Below are records; count the lines that contain "WorkSliderBtns" and state only that count.

Source records

= = = = =

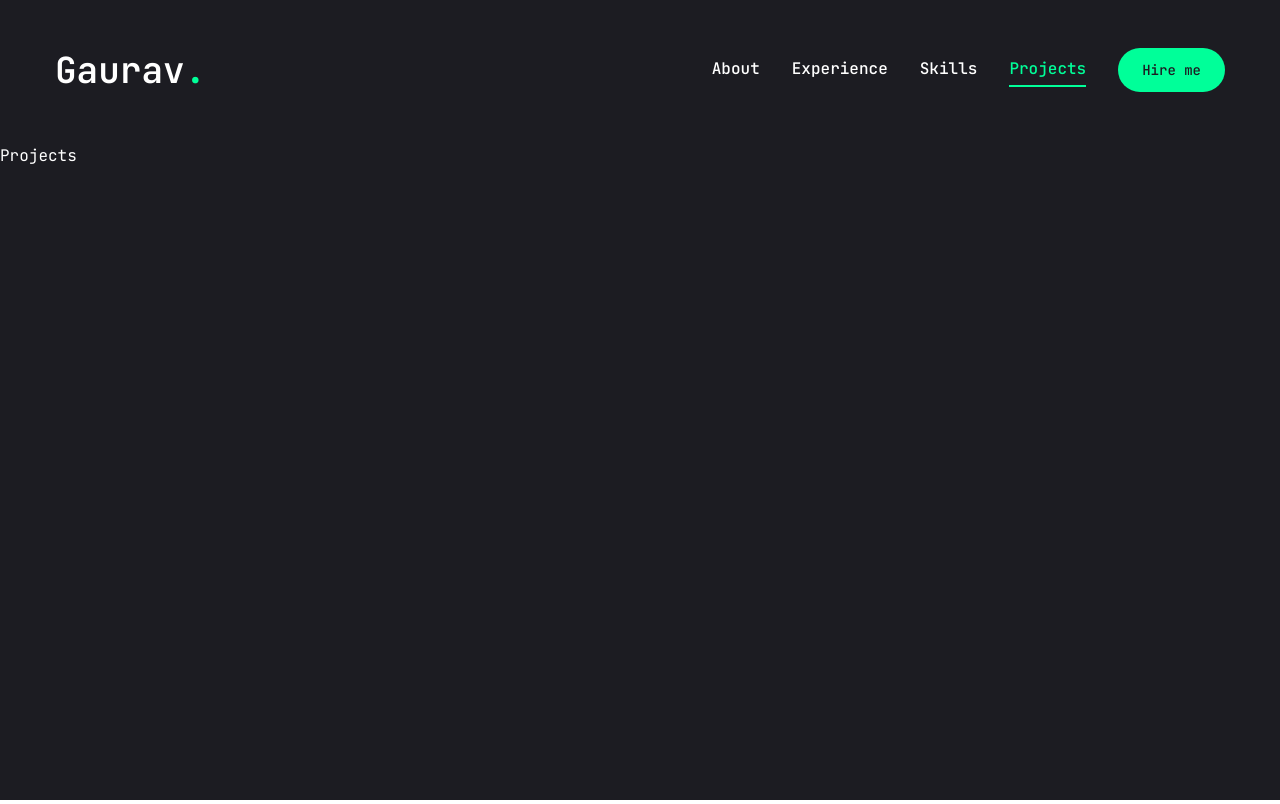
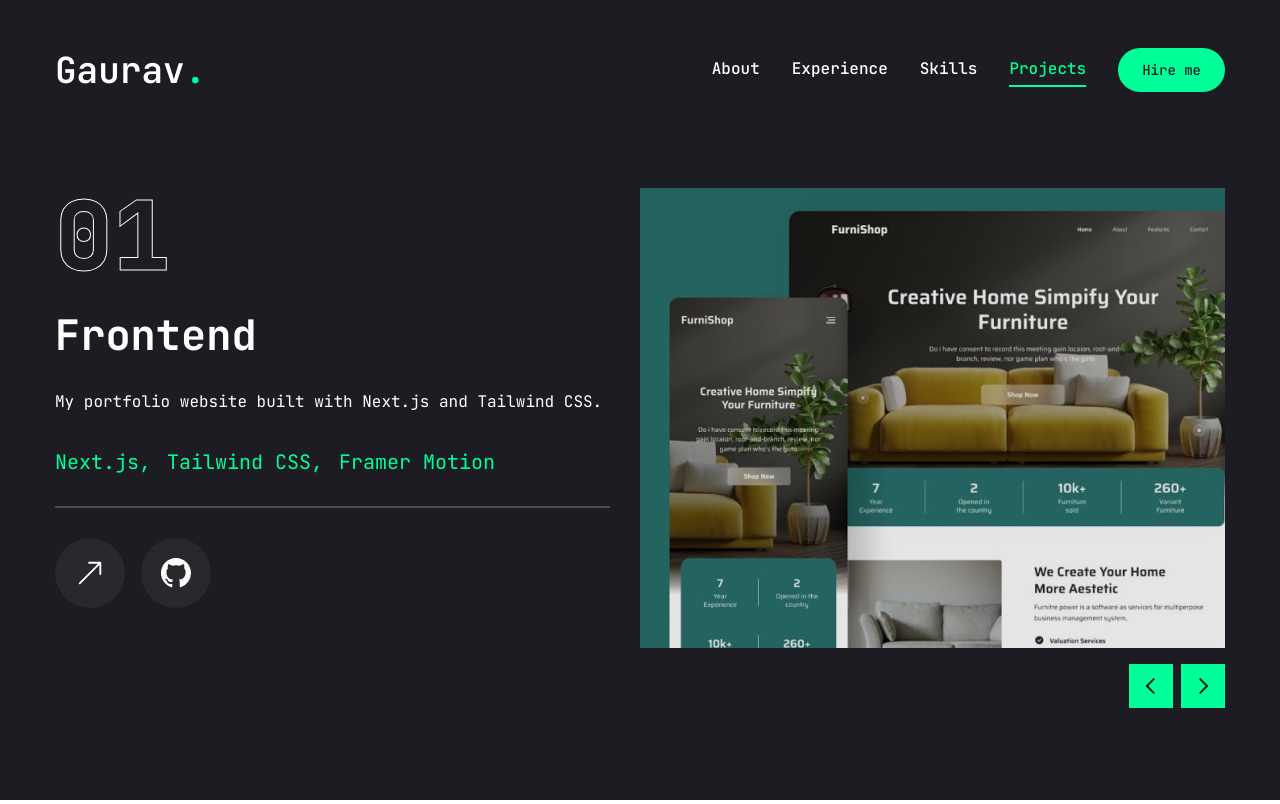
Before and after one commit to thegauravsheoran/Gaurav-Website, a Next.js app: page /projects in a window 1280 px wide. Built offline with nearby package versions, Linux system fonts and the light colour scheme.

Commit message:
add project page

```diff
--- a/app/page.jsx
+++ b/app/page.jsx
@@ -16,10 +16,12 @@ const Home = () => {
               <span className='text-accent'>Gaurav Sheoran</span></h1>
             <p className='max-w-[500px] mt-6 mb-9 text-white/80'>Crafting Inclusive Digital Experiences through Empathy, Innovation, and Interactive Design.</p>
             <div className=' flex flex-col xl:flex-row items-center gap-8'>
+            <a href="/assets/resume/resume.pdf" target='_blank' download="/assets/resume/resume.pdf">
               <Button variant="outline" size="lg" className="uppercase flex items-center gap-2 ">
                 <span>Download CV</span>
                 <FiDownload className="text-xl" />
               </Button>
+            </a>
               <div className='mb-8 xl:mb-0'>
                 <Socials containerStyles="flex gap-6"
                   iconStyles="w-12 h-12 border border-accent rounded-full
--- a/app/projects/page.jsx
+++ b/app/projects/page.jsx
@@ -1,9 +1,144 @@
-import React from 'react'
+"use client"
+
+import { delay, motion } from "framer-motion"
+import React, { useState } from "react"
+import { Swiper, SwiperSlide } from "swiper/react"
+import "swiper/css"
+
+import { BsArrowUpRight, BsGithub } from "react-icons/bs"
+
+import { Tooltip, TooltipContent, TooltipProvider, TooltipTrigger } from '@radix-ui/react-tooltip'
+import Link from "next/link"
+import Image from "next/image"
+import { title } from "process"
+import WorkSliderBtns from "@/components/WorkSliderBtns"
+
+const projects = [
+  {
+    num: '01',
+    category: 'Frontend',
+    title: 'Portfolio',
+    description: 'My portfolio website built with Next.js and Tailwind CSS.',
+    stack: [{ name: 'Next.js' }, { name: 'Tailwind CSS' }, { name: 'Framer Motion' }],
+    name: 'portfolio',
+    image: '/assets/work/thumb1.png',
+    live: "www.google.com",
+    github: "",
+  },
+  {
+    num: '02',
+    category: 'Frontend',
+    title: 'Portfolio',
+    description: 'My portfolio website built with Next.js and Tailwind CSS.',
+    stack: [{ name: 'Next.js' }, { name: 'Tailwind CSS' }],
+    name: 'portfolio',
+    image: '/assets/work/thumb2.png',
+    live: "",
+    github: "",
+  },
+  {
+    num: '03',
+    category: 'Frontend',
+    title: 'Portfolio',
+    description: 'My portfolio website built with Next.js and Tailwind CSS.',
+    stack: [{ name: 'Next.js' }, { name: 'Tailwind CSS' }, { name: 'Framer Motion' }],
+    name: 'portfolio',
+    image: '/assets/work/thumb3.png',
+    live: "",
+    github: "",
+  }
+]
 
 const Projects = () => {
+
+  const [project, setProject] = useState(projects[0])
+
+  const handleSlideChange = (swiper) => {
+    setProject(projects[swiper.activeIndex])
+  }
+
   return (
     <>
-      Projects
+      <motion.div initial={{ opacity: 0 }}
+        animate={{ opacity: 1, transition: { delay: 2.4, duration: 0.4, ease: "easeIn" } }}
+        className="min-h-[80vh] flex flex-col justify-center py-12 xl:px-0"
+      >
+        <div className=" container mx-auto">
+          <div className=" flex flex-col xl:flex-row xl:gap-[30px]">
+            <div className="w-full xl:w-[50%] xl:h-[460px] flex flex-col
+          xl:justify-between order-2 xl:order-none">
+              <div className="flex flex-col gap-[30px] h-[50%]">
+                <div className="text-8xl leading-none font-extrabold text-transparent text-outline">{project.num}</div>
+                <h2 className="text-[42px] font-bold leading-none text-white group-hover:text-accent transition-all duration-500 capitalize">{project.category}</h2>
+                <p className="text/white/60">{project.description}</p>
+                <ul className="flex gap-4">
+                  {project.stack.map((stack, index) => {
+                    return <li key={index} className="text-xl text-accent">
+                      {stack.name}
+                      {index !== project.stack.length - 1 && ","}</li>
+                  })}
+                </ul>
+                <div className="border border-white/20"></div>
+                <div className="flex items-center gap-4">
+                  <Link href={project.live}>
+                    <TooltipProvider delayDuration={100}>
+                      <Tooltip>
+                        <TooltipTrigger className="w-[70px] h-[70px] rounded-full bg-white/5 flex justify-center items-center group hover:bg-accent">
+                          <BsArrowUpRight className="text-white text-3xl group-hover:text-black" />
+                        </TooltipTrigger>
+                        <TooltipContent>
+                          <p>Visit Website</p>
+                        </TooltipContent>
+                      </Tooltip>
+                    </TooltipProvider>
+                  </Link>
+                  <Link href={project.github}>
+                    <TooltipProvider delayDuration={100}>
+                      <Tooltip>
+                        <TooltipTrigger className="w-[70px] h-[70px] rounded-full bg-white/5 flex justify-center items-center group hover:bg-accent">
+                          <BsGithub className="text-white text-3xl group-hover:text-black" />
+                        </TooltipTrigger>
+                        <TooltipContent>
+                          <p>Github</p>
+                        </TooltipContent>
+                      </Tooltip>
+                    </TooltipProvider>
+                  </Link>
+
+                </div>
+              </div>
+            </div>
+            <div className="w-full xl:w-[50%]">
+              <Swiper spaceBetween={30} slidesPerView={1}
+                className="xl:h-[520px] mb-12"
+                onSlideChange={handleSlideChange}
+              >
+                {projects.map((project, index) => {
+                  return <SwiperSlide key={index} className="w-full">
+                    <div className="h-[460px] relative group flex justify-center items-center bg-pink-50">
+                      <div className="absolute top-0 bottom-0 w-full h-full bg-black/10 z-10"></div>
+                      <div className="relative w-full h-full">
+                        <Image
+                          src={project.image}
+                          alt={project.title}
+                          priority
+                          quality={100}
+                          fill
+                          className="object-cover"
+                        />
+                      </div>
+                    </div>
+                  </SwiperSlide>
+                })}
+                <WorkSliderBtns
+                  containerStyles="flex gap-2 absolute right-0 bottom-[calc(50%-22px)] xl:bottom-0 z-20 w-full justify-between xl:w-max xl:justify-none"
+                  btnStyles="bg-accent hover:bg-accent-hover text-primary text-[22px] w-[44px] h-[44px] flex justify-center items-center transition-all"
+                />
+              </Swiper>
+            </div>
+          </div>
+        </div>
+      </motion.div>
     </>
   )
 }
--- a/app/skills/page.jsx
+++ b/app/skills/page.jsx
@@ -1,9 +1,98 @@
+import { Tooltip, TooltipContent, TooltipProvider, TooltipTrigger } from '@radix-ui/react-tooltip'
+import { FaHtml5, FaCss3, FaJs, FaReact, FaNodeJs } from 'react-icons/fa'
+import { SiNextdotjs, SiTailwindcss, SiSass, SiCplusplus, SiTypescript, SiExpress, SiMongodb } from 'react-icons/si'
 import React from 'react'
+
+const skills = [
+  {
+    title: 'HTML',
+    description: 'HTML is the standard markup language for documents designed to be displayed in a web browser.',
+    icon: <FaHtml5 />,
+  },
+  {
+    title: 'CSS',
+    description: 'CSS is a style sheet language used for describing the presentation of a document written in HTML.',
+    icon: <FaCss3 />,
+  },
+  {
+    title: 'Sass',
+    description: 'Sass is a preprocessor scripting language that is interpreted or compiled into CSS.',
+    icon: <SiSass />,
+  },
+  {
+    title: 'C++',
+    description: 'C++ is a general-purpose programming language created as an extension of the C programming language.',
+    icon: <SiCplusplus />,
+  },
+  {
+    title: 'JavaScript',
+    description: 'JavaScript is a high-level, interpreted programming language that conforms to the ECMAScript specification.',
+    icon: <FaJs />,
+  },
+  {
+    title: 'TypeScript',
+    description: 'TypeScript is a strict syntactical superset of JavaScript that adds optional static typing to the language.',
+    icon: <SiTypescript />,
+  },
+  {
+    title: 'React',
+    description: 'React is a JavaScript library for building user interfaces.',
+    icon: <FaReact />,
+  },
+  {
+    title: 'Next.js',
+    description: 'Next.js is a React framework for production.',
+    icon: <SiNextdotjs />,
+  },
+  {
+    title: 'Tailwind CSS',
+    description: 'Tailwind CSS is a utility-first CSS framework.',
+    icon: <SiTailwindcss />,
+  },
+  {
+    title: 'Node.js',
+    description: 'Node.js is a JavaScript runtime built on Chrome\'s V8 JavaScript engine.',
+    icon: <FaNodeJs />,
+  },
+  {
+    title: 'Express.js',
+    description: 'Express.js is a minimal and flexible Node.js web application framework.',
+    icon: <SiExpress />,
+  },
+  {
+    title: 'MongoDB',
+    description: 'MongoDB is a general purpose, document-based, distributed database.',
+    icon: <SiMongodb />,
+  },
+]
 
 const Skills = () => {
   return (
-    <div>
-      Skills
+    <div className='w-full h-full flex justify-center items-center'>
+      <div className='flex flex-col gap-[30px]'>
+        <div className='flex flex-col gap-[30px] text-center xl:text-left'>
+          <h3 className='text-4xl font-fold'>My Skills</h3>
+          <p className='max-w-[40vw] text-white/60 mx-auto xl:mx-0'>
+            Lorem ipsum dolor sit amet consectetur adipisicing elit.
+          </p>
+        </div>
+        <ul className='grid grid-cols-2 sm:grid-cols-3 md:grid-cols-6 xl:gap-[30px] gap-4'>
+          {skills.map((skill, index) => {
+            return <li key={index}>
+              <TooltipProvider delayDuration={100}>
+                <Tooltip>
+                  <TooltipTrigger className='w-full min-w-[150px] h-[150px] group bg-[#232329] rounded-xl flex justify-center items-center'>
+                    <div className='text-6xl group-hover:text-accent transition-all duration-300 group-hover:scale-125'>{skill.icon}</div>
+                  </TooltipTrigger>
+                  <TooltipContent>
+                    <p>{skill.title}</p>
+                  </TooltipContent>
+                </Tooltip>
+              </TooltipProvider>
+            </li>
+          })}
+        </ul>
+      </div>
     </div>
   )
 }
--- a/components/Socials.jsx
+++ b/components/Socials.jsx
@@ -2,7 +2,7 @@ import Link from 'next/link'
 import { FaGithub, FaLinkedin, FaTwitter } from 'react-icons/fa'
 
 const socials = [
-    { icons: <FaGithub />, path: "www.google.com" },
+    { icons: <FaGithub />, path: "./www.google.com" },
     { icons: <FaLinkedin />, path: "" },
     { icons: <FaTwitter />, path: "" },
 ]
@@ -12,7 +12,7 @@ const Socials = ({ containerStyles, iconStyles }) => {
         <div className={containerStyles}>
             {socials.map((social, index) => {
                 return (
-                    <Link href={social.path} key={index} className={iconStyles}>
+                    <Link href={social.path} key={index} className={iconStyles} >
                         {social.icons}
                     </Link>
                 )
--- /dev/null
+++ b/components/WorkSliderBtns.jsx
@@ -0,0 +1,22 @@
+"use client"
+
+import { useSwiper } from "swiper/react"
+import { PiCaretLeftBold, PiCaretRightBold } from "react-icons/pi"
+import { Pi } from "lucide-react"
+
+const WorkSliderBtns = ({ containerStyles, btnStyles, iconsStyles }) => {
+    const swiper = useSwiper()
+    return (
+        <div className={containerStyles}>
+            <button className={btnStyles}>
+                <PiCaretLeftBold className={iconsStyles} onClick={() => swiper.slidePrev()} />
+            </button>
+            <button className={btnStyles}>
+                <PiCaretRightBold className={iconsStyles} onClick={() => swiper.slideNext()} />
+            </button>
+
+        </div>
+    )
+}
+
+export default WorkSliderBtns
--- a/package.json
+++ b/package.json
@@ -24,6 +24,7 @@
     "react-countup": "^6.5.3",
     "react-dom": "^18",
     "react-icons": "^5.2.1",
+    "swiper": "^11.1.9",
     "tailwind-merge": "^2.4.0",
     "tailwindcss-animate": "^1.0.7"
   },
```
Also changed, not shown: components/Stairs.jsx (+4 -4 lines), 1 other file (tests, documents, lock files or other folders).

= = = = =

#### RESPONSE BOX
5